#### Recorded data:
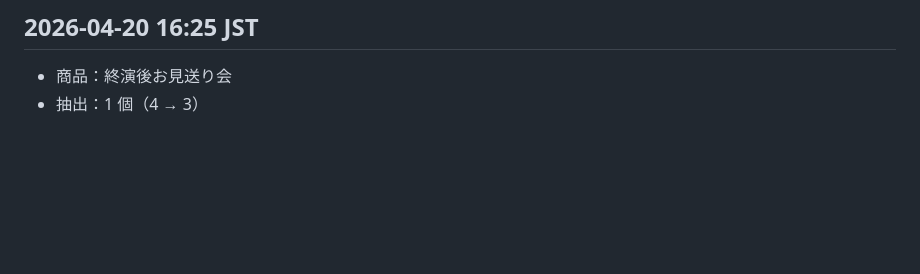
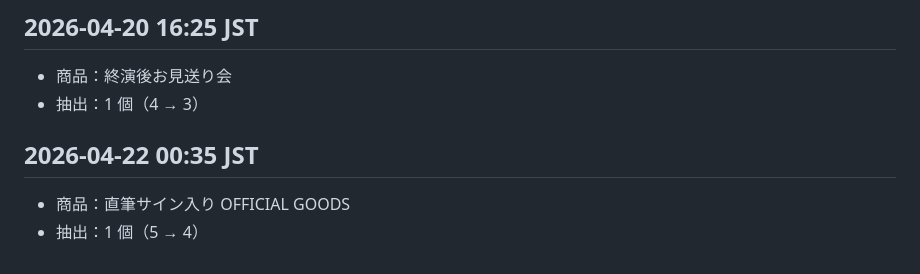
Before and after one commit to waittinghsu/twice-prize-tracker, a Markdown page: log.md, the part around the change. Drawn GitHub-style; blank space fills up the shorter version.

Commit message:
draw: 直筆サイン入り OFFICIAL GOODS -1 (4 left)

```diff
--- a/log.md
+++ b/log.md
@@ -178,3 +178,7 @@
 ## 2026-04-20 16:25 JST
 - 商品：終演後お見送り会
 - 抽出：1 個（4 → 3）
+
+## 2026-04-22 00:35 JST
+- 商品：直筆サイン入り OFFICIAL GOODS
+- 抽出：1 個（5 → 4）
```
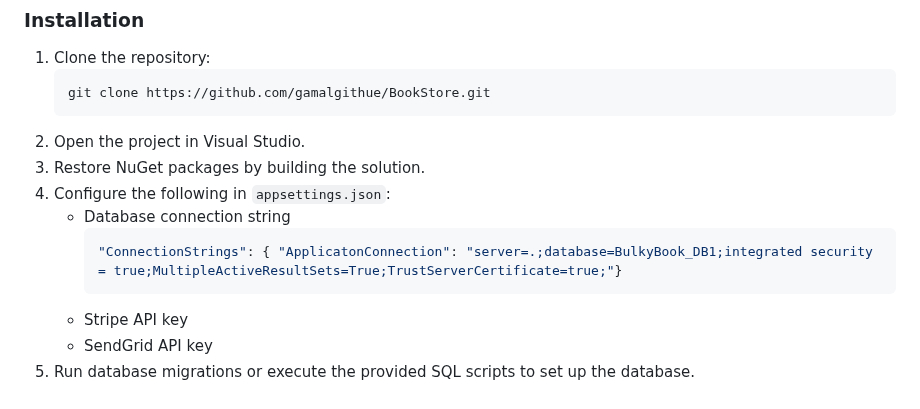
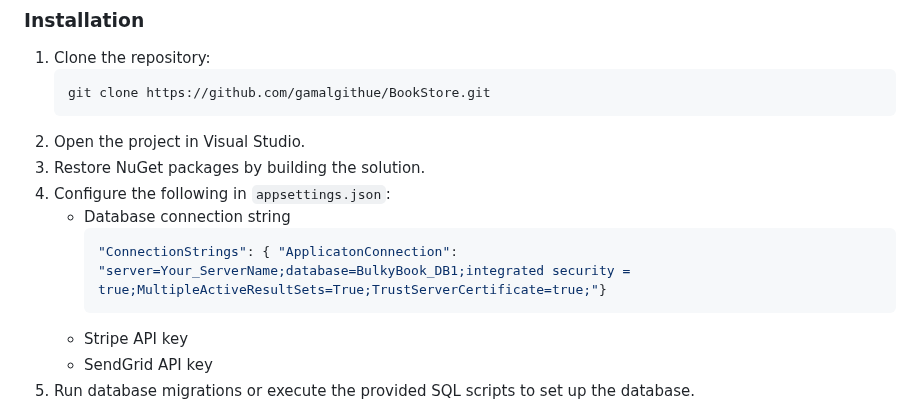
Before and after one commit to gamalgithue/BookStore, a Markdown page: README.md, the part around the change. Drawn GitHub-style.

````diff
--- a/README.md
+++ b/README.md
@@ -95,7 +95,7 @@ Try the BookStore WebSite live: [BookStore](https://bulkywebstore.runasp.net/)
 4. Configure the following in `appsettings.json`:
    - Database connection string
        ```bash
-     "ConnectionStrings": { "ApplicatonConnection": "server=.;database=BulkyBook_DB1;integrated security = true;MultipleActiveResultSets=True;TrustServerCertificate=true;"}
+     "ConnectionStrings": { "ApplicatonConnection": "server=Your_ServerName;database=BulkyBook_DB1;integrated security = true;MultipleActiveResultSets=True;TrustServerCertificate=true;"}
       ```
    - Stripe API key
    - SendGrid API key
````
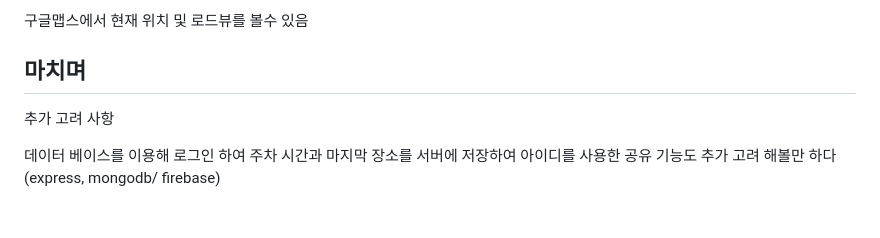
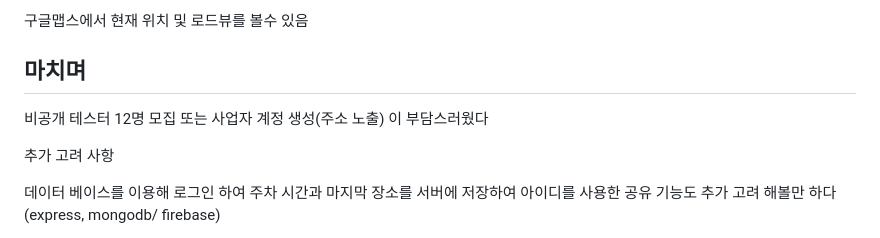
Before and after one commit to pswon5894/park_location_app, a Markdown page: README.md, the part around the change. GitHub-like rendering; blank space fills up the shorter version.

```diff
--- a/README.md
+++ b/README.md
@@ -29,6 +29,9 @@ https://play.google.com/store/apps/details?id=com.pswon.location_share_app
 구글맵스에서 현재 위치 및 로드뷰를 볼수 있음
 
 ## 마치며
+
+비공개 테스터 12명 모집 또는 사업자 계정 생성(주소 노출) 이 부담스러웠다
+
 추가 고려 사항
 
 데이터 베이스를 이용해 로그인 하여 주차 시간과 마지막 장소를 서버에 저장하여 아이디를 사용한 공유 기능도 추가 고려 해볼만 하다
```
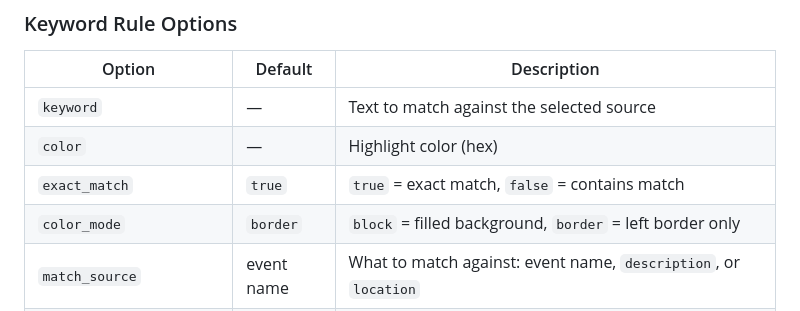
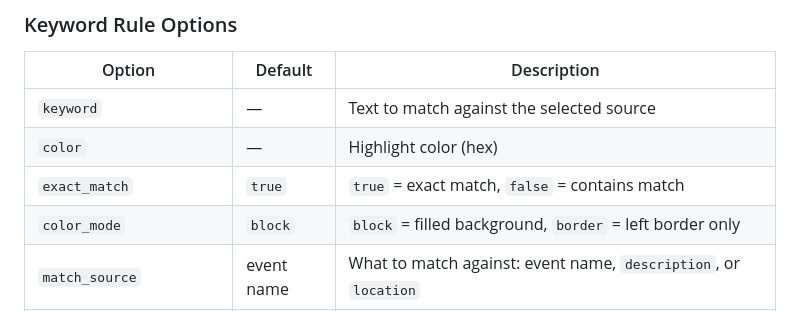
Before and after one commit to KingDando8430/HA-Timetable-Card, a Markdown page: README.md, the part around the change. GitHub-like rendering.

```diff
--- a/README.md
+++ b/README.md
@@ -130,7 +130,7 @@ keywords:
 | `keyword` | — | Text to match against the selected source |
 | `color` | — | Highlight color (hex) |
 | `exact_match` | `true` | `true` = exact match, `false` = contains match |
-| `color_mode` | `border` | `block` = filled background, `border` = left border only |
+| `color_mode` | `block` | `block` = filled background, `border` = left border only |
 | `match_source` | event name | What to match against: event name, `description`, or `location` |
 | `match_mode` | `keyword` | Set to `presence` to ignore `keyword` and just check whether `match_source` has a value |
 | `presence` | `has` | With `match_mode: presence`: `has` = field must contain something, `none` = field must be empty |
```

#### Exercise aim:
Give every line of the material that includes the string "true".

#### Answer box:
-     "ConnectionStrings": { "ApplicatonConnection": "server=.;database=BulkyBook_DB1;integrated security = true;MultipleActiveResultSets=True;TrustServerCertificate=true;"}
+     "ConnectionStrings": { "ApplicatonConnection": "server=Your_ServerName;database=BulkyBook_DB1;integrated security = true;MultipleActiveResultSets=True;TrustServerCertificate=true;"}
 | `exact_match` | `true` | `true` = exact match, `false` = contains match |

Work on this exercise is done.